Wednesday, April 17, 2013
With the arrival of spring so do the foxtails. For non Californians, foxtails are the seeds of non native grasses brought over from southern Europe and northern Africa in animal foods in the mid 1800s. Slowly but surely they have taken over the grasslands of the state.
The grasses are beautiful when they are green so why are the seeds bad? They cause untold injuries in pets and wildlife. The seeds have one way barbs so once they get into an animal, like a fishing hook they can only go one direction-forward somewhere into the body. The seed carries bacteria and spreads infection where ever it goes.
As a veterinarian I have removed them from the nose, eyes,lungs, rectal,vaginal,prepucial regions and the abdomen. Once they enter an animal they slowly move forward into the body with their bacteria. If they are caught in the nose or eye they can be removed with sedation. More serious areas include the lung. Once they get into the lungs they either stay there and abscess the lung, requiring lung removal. Or they rupture the lung and spread into the abdomen, often ending up near the kidney.
Foxtails don't show up on xrays or CAT scans so the area has to be opened up and draining tracts followed to their origin. Many many times the foxtails have moved on and are never found. The body can not break them down so they continue spreading infection throughout the body.
Moving to California years ago I was not prepared for their damage. To date I have had three dogs with serious run ins although luckily none died.
My first encounter was with Shattab years ago. One spring she was out running the fields and having a grand time. Early the next morning she was struggling to breath. Radiographs showed a ruptured lung that wouldn't seal. Although the air was pulled out with a syringe it kept refilling immediately and she ended up in ICU with a chest tube for several days. The foxtail never was apparent. Months later she developed a huge abscess on her left flank which was surgically explored and cleaned . She had inhaled the foxtail running and it went into and though her lung into her abdomen and out into the body wall. After surgery she never had a problem again.
The next occurence happened several years later to her son Merlin. He was running my farm and one spring day spooked up a coyote. Off all the dogs went chasing the coyote until he disappeared. The dogs came back tired but happy. The next morning I heard a soft moist cough and noticed he had labored respiration. Radiographs showed a small spot of pneumonia in the back part of the lung that quickly responded to antibiotics. Within a few days though he was in screaming pain whenever he moved. Shortly afterwards a small abscess developed over his ribs. It was surgically cleaned and there was the foxtail in all its ugliness. He had inhaled it and it lodged in his lung. Then it kept moving and migrated between his ribs and to the outside of the body. Lucky it did as otherwise he would have lost his lung.

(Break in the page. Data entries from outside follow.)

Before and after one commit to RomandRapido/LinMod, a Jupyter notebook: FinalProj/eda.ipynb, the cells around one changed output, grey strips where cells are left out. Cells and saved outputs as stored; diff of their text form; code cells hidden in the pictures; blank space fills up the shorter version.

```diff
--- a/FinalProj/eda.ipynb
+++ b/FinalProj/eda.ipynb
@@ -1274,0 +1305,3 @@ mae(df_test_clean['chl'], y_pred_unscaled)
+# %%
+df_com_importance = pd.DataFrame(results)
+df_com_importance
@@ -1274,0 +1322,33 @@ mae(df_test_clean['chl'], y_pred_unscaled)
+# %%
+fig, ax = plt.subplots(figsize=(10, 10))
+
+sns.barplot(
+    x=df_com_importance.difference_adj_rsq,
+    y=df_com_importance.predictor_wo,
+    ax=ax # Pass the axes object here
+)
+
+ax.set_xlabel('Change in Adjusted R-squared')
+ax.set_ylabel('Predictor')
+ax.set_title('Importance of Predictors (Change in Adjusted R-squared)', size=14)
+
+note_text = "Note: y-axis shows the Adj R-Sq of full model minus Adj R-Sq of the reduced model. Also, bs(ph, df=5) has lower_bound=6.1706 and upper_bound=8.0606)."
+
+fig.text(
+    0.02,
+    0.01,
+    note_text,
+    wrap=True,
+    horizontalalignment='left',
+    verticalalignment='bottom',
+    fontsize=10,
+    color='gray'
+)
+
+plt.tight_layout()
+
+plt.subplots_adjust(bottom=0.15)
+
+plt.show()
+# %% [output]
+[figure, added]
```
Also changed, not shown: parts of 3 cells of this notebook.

By this time I was understandable wary about letting the dogs run in spring. My last run in with them was with Apollo. At this point my dogs were always on leash spring time and to this day I don't know how he found the foxtail or it found him. One morning I noticed labored respiration and radiographs again showed a ruptured lung. At this point I pretty much knew what had happened. The lung rupture wasn't severe and I immediately started him on antiobiotics and waited. Sure enough a few weeks later he started crying when he would move. Ultrasound revealed a large retroperitoneal abscess(abscess around the kidney). Major surgery cleaned the area but the foxtail was not found. He lived on antiobiotics the rest of his life but at least it never caused a problem again.
California in the spring is lovely but can have deadly consequences.